Who was this mysterious woman whose enigmatic beliefs and behaviors were a puzzle to friends and foes alike? Lucy Parsons (1886-1937) began her speeches: “I Am an Anarchist!” Yet, she never hurled a bomb or threatened harm to any of her self-selected enemies.
Lucia Taliaferro was born enslaved in Virginia in 1851. In 1872 she became Lucy Parsons when she married a former Confederate soldier, Albert Parsons, in Texas. Albert helped to implement Reconstruction [1866- 1872] in Texas. When Texas Democrats regained power and passed an anti-miscegenation law in 1873, Albert and Lucy moved to Chicago. They had two children by 1881.
Albert, as a Socialist Party candidate, personally attempted to run for local and state offices three times and failed each time. In 1881, as a couple, they abandoned “ballot-box politics” and became active anarchists. After six years of anarchistic agitation, Albert and three other anarchists were executed on November 11, 1887 as part of the Haymarket affair. Lucy considered their fate judicial murder. History has validated her claim that the Haymarket Square trial was unjust. Thereafter, Lucy’s career as an avenging angel of their martyrdom began.

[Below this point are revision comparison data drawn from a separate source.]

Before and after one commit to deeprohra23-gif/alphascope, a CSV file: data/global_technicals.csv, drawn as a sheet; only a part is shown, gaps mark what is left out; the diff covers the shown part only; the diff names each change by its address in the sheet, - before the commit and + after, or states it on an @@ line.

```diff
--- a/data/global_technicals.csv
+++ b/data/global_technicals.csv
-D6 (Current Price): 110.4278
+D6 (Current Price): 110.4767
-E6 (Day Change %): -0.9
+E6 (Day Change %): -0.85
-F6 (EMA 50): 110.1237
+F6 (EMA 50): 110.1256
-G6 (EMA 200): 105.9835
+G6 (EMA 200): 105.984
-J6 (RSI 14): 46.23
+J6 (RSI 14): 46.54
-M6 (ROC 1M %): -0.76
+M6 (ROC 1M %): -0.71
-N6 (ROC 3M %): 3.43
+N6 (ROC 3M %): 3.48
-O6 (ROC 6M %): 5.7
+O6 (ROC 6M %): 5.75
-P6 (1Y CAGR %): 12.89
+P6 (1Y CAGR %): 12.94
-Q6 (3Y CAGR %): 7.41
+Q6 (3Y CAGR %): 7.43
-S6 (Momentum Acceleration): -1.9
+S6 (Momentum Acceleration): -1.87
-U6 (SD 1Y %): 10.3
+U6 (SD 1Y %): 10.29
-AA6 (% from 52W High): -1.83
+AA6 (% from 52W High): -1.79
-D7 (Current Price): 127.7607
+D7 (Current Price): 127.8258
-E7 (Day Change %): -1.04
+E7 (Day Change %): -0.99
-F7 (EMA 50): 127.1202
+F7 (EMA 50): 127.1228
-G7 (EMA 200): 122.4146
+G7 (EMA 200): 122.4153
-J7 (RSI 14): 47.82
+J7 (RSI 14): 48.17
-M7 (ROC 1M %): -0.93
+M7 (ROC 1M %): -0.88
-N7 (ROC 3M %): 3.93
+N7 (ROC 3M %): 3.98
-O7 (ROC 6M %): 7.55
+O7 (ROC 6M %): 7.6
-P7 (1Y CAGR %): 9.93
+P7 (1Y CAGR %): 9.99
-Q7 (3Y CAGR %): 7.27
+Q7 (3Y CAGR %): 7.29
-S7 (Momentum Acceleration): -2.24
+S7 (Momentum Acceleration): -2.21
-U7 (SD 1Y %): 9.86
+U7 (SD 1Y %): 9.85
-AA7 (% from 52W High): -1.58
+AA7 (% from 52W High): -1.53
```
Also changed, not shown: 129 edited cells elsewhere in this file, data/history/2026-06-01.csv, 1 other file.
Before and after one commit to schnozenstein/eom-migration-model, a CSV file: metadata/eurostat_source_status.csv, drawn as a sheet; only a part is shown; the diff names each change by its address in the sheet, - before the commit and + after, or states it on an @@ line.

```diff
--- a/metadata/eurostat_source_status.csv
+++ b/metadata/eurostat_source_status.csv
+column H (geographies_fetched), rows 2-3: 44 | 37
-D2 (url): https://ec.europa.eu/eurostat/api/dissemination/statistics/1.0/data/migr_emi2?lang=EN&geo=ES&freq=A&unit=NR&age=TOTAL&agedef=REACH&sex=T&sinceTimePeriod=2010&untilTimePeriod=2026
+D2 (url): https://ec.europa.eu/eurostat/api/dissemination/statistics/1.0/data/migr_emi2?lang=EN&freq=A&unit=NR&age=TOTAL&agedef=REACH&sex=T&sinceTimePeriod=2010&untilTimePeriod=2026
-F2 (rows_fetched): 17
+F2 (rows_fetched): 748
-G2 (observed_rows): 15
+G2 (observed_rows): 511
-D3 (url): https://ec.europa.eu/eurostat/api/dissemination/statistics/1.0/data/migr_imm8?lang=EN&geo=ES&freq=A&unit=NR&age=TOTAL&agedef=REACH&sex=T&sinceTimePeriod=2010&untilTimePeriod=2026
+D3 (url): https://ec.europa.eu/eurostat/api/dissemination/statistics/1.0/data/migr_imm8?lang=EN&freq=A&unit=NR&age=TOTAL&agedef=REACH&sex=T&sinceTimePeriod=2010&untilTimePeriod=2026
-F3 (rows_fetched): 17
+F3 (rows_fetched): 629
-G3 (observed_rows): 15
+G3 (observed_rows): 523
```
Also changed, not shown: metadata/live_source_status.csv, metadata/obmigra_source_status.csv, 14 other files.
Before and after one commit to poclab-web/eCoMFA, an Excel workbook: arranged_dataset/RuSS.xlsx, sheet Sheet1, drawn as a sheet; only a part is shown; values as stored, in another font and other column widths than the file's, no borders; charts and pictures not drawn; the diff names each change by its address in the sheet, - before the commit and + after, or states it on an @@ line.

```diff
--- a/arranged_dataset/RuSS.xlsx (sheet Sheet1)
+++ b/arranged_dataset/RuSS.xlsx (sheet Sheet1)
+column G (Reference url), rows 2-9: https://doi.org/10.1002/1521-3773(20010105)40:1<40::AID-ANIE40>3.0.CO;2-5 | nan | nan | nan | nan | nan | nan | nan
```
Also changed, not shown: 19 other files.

Lucy Parsons had a limited formal education, but was a lifelong learner. She achieved recognition as an entrepreneur, women’s union organizer, writer, editor, publisher, orator and agitator for revolution. Parsons tried a variety of anarchisms – socialist, Marxist and syndicalist. After 50 years of mutations in her agitation for change, she gave up on anarchism as a means to achieve her mission.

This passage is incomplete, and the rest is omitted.